> [Work required]:
Every entry needs to be written out again exactly, with its pictures removed.
### Records for this exercise
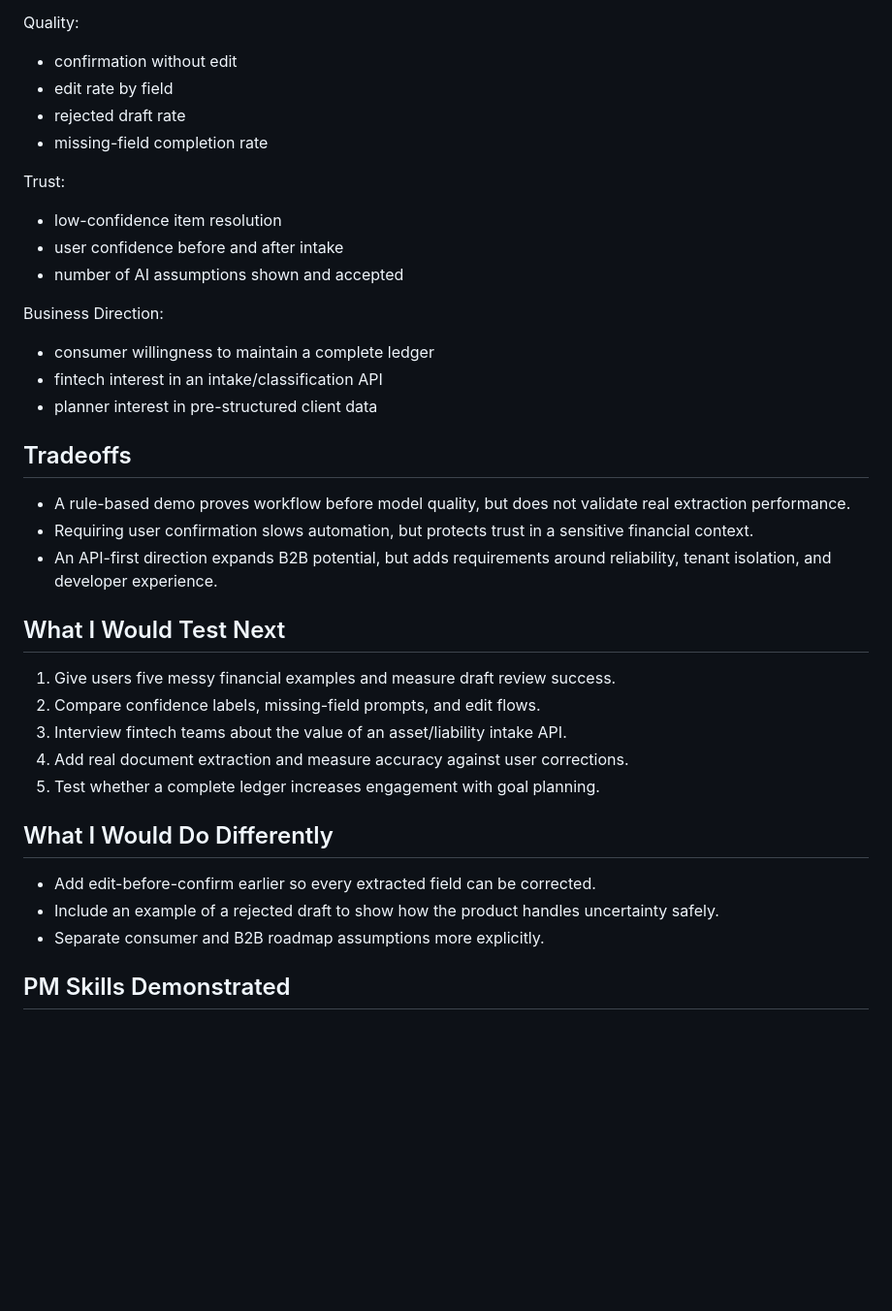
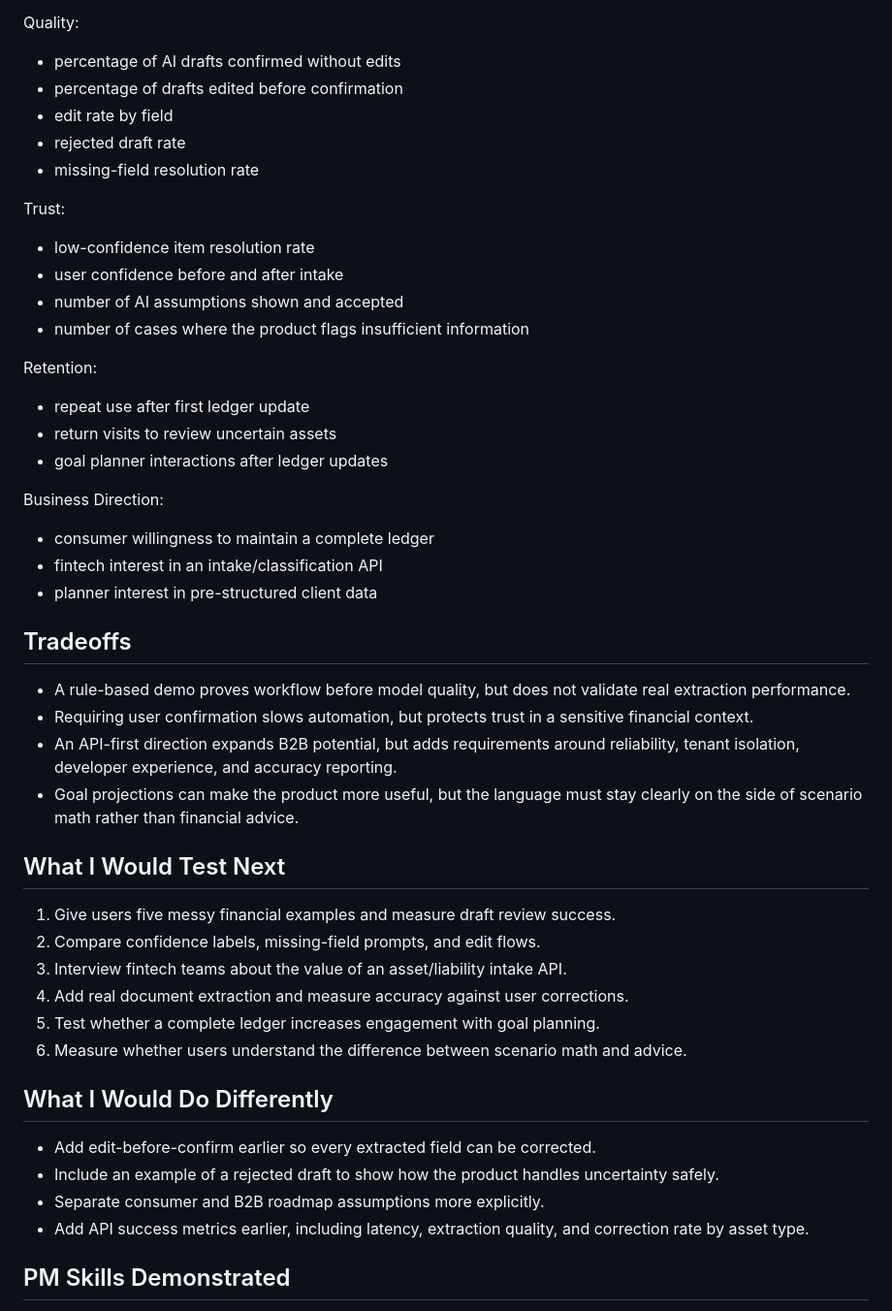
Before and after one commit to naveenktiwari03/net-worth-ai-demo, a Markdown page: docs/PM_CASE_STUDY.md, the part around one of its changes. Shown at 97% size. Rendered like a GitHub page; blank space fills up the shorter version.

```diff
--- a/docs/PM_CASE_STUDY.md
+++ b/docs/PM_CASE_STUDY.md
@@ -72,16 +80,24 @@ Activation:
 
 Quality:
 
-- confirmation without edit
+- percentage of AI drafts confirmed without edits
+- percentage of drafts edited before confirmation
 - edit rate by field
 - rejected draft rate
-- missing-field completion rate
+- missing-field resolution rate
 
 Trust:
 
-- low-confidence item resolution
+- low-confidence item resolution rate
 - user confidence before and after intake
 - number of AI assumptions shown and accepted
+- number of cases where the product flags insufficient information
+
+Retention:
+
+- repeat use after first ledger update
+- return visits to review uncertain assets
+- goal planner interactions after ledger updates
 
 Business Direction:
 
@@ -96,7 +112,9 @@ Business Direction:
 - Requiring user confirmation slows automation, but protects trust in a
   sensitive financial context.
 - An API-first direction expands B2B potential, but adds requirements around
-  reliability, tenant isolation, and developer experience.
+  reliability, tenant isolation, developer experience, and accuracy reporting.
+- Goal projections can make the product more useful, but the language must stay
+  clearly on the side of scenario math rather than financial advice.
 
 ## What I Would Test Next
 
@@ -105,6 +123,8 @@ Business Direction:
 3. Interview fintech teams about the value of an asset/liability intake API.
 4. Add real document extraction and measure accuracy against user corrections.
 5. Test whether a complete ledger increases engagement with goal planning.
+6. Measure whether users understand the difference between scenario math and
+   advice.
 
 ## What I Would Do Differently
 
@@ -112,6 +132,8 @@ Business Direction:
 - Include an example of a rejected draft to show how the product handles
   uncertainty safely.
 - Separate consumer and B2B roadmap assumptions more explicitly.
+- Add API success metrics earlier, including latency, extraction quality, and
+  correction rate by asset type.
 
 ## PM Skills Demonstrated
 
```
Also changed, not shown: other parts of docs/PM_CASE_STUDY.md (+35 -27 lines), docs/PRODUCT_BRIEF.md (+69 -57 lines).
######
> [Written answer]:
Before and after one commit to naveenktiwari03/net-worth-ai-demo, a Markdown page: docs/PM_CASE_STUDY.md, the part around one of its changes. Shown at 97% size. Rendered like a GitHub page; blank space fills up the shorter version.

```diff
--- a/docs/PM_CASE_STUDY.md
+++ b/docs/PM_CASE_STUDY.md
@@ -72,16 +80,24 @@ Activation:
 
 Quality:
 
-- confirmation without edit
+- percentage of AI drafts confirmed without edits
+- percentage of drafts edited before confirmation
 - edit rate by field
 - rejected draft rate
-- missing-field completion rate
+- missing-field resolution rate
 
 Trust:
 
-- low-confidence item resolution
+- low-confidence item resolution rate
 - user confidence before and after intake
 - number of AI assumptions shown and accepted
+- number of cases where the product flags insufficient information
+
+Retention:
+
+- repeat use after first ledger update
+- return visits to review uncertain assets
+- goal planner interactions after ledger updates
 
 Business Direction:
 
@@ -96,7 +112,9 @@ Business Direction:
 - Requiring user confirmation slows automation, but protects trust in a
   sensitive financial context.
 - An API-first direction expands B2B potential, but adds requirements around
-  reliability, tenant isolation, and developer experience.
+  reliability, tenant isolation, developer experience, and accuracy reporting.
+- Goal projections can make the product more useful, but the language must stay
+  clearly on the side of scenario math rather than financial advice.
 
 ## What I Would Test Next
 
@@ -105,6 +123,8 @@ Business Direction:
 3. Interview fintech teams about the value of an asset/liability intake API.
 4. Add real document extraction and measure accuracy against user corrections.
 5. Test whether a complete ledger increases engagement with goal planning.
+6. Measure whether users understand the difference between scenario math and
+   advice.
 
 ## What I Would Do Differently
 
@@ -112,6 +132,8 @@ Business Direction:
 - Include an example of a rejected draft to show how the product handles
   uncertainty safely.
 - Separate consumer and B2B roadmap assumptions more explicitly.
+- Add API success metrics earlier, including latency, extraction quality, and
+  correction rate by asset type.
 
 ## PM Skills Demonstrated
 
```
Also changed, not shown: other parts of docs/PM_CASE_STUDY.md (+35 -27 lines), docs/PRODUCT_BRIEF.md (+69 -57 lines).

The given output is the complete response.